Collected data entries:
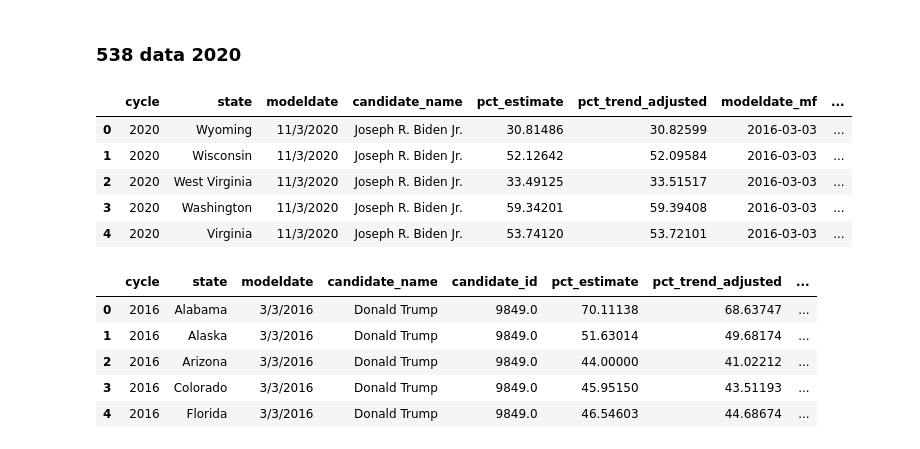
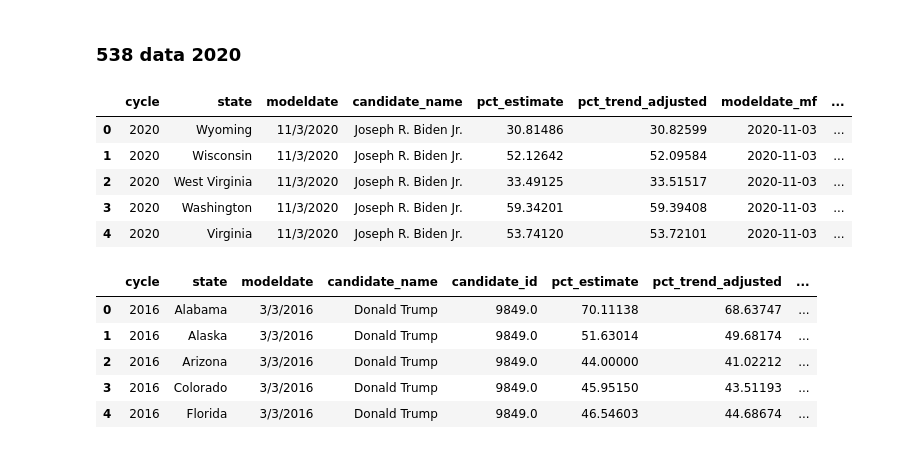
Before and after one commit to mtfahey/judge_the_polls, a Jupyter notebook: analysis/poll_comparison.ipynb, the cells around one changed output. Drawn from its saved outputs; the diff is of its cells as text; code cells hidden in the pictures.

```diff
--- a/analysis/poll_comparison.ipynb
+++ b/analysis/poll_comparison.ipynb
@@ -51,17 +51,17 @@ poll_avg.head()
 # %%
 poll_avg_2020 = pd.read_csv("../data/source/presidential_poll_averages_2020.csv")
 #convert to date
-poll_avg_2020["modeldate_mf"] = pd.to_datetime(poll_avg['modeldate'])
+poll_avg_2020["modeldate_mf"] = pd.to_datetime(poll_avg_2020['modeldate'])
 #get candidate last name
 poll_avg_2020["last_name"] = poll_avg_2020["candidate_name"].apply(lambda x: get_last_name_538(x))
 poll_avg_2020.head()
 # %% [output]
 |  | cycle | state | modeldate | candidate_name | pct_estimate | pct_trend_adjusted | modeldate_mf | ... |
-| 0 | 2020 | Wyoming | 11/3/2020 | Joseph R. Biden Jr. | 30.81486 | 30.82599 | 2016-03-03 | ... |
-| 1 | 2020 | Wisconsin | 11/3/2020 | Joseph R. Biden Jr. | 52.12642 | 52.09584 | 2016-03-03 | ... |
-| 2 | 2020 | West Virginia | 11/3/2020 | Joseph R. Biden Jr. | 33.49125 | 33.51517 | 2016-03-03 | ... |
-| 3 | 2020 | Washington | 11/3/2020 | Joseph R. Biden Jr. | 59.34201 | 59.39408 | 2016-03-03 | ... |
-| 4 | 2020 | Virginia | 11/3/2020 | Joseph R. Biden Jr. | 53.74120 | 53.72101 | 2016-03-03 | ... |
+| 0 | 2020 | Wyoming | 11/3/2020 | Joseph R. Biden Jr. | 30.81486 | 30.82599 | 2020-11-03 | ... |
+| 1 | 2020 | Wisconsin | 11/3/2020 | Joseph R. Biden Jr. | 52.12642 | 52.09584 | 2020-11-03 | ... |
+| 2 | 2020 | West Virginia | 11/3/2020 | Joseph R. Biden Jr. | 33.49125 | 33.51517 | 2020-11-03 | ... |
+| 3 | 2020 | Washington | 11/3/2020 | Joseph R. Biden Jr. | 59.34201 | 59.39408 | 2020-11-03 | ... |
+| 4 | 2020 | Virginia | 11/3/2020 | Joseph R. Biden Jr. | 53.74120 | 53.72101 | 2020-11-03 | ... |
 # %%
 poll_avg_all = poll_avg.append(poll_avg_2020)
 poll_avg_all.head()
```
Also changed, not shown: parts of 31 cells of this notebook, 1 other file.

ACTIVITY:
Lines with the word "ipynb" in them are the answer; report each one from the data.

SOLVED EXERCISE:
Before and after one commit to mtfahey/judge_the_polls, a Jupyter notebook: analysis/poll_comparison.ipynb, the cells around one changed output. Drawn from its saved outputs; the diff is of its cells as text; code cells hidden in the pictures.
--- a/analysis/poll_comparison.ipynb
+++ b/analysis/poll_comparison.ipynb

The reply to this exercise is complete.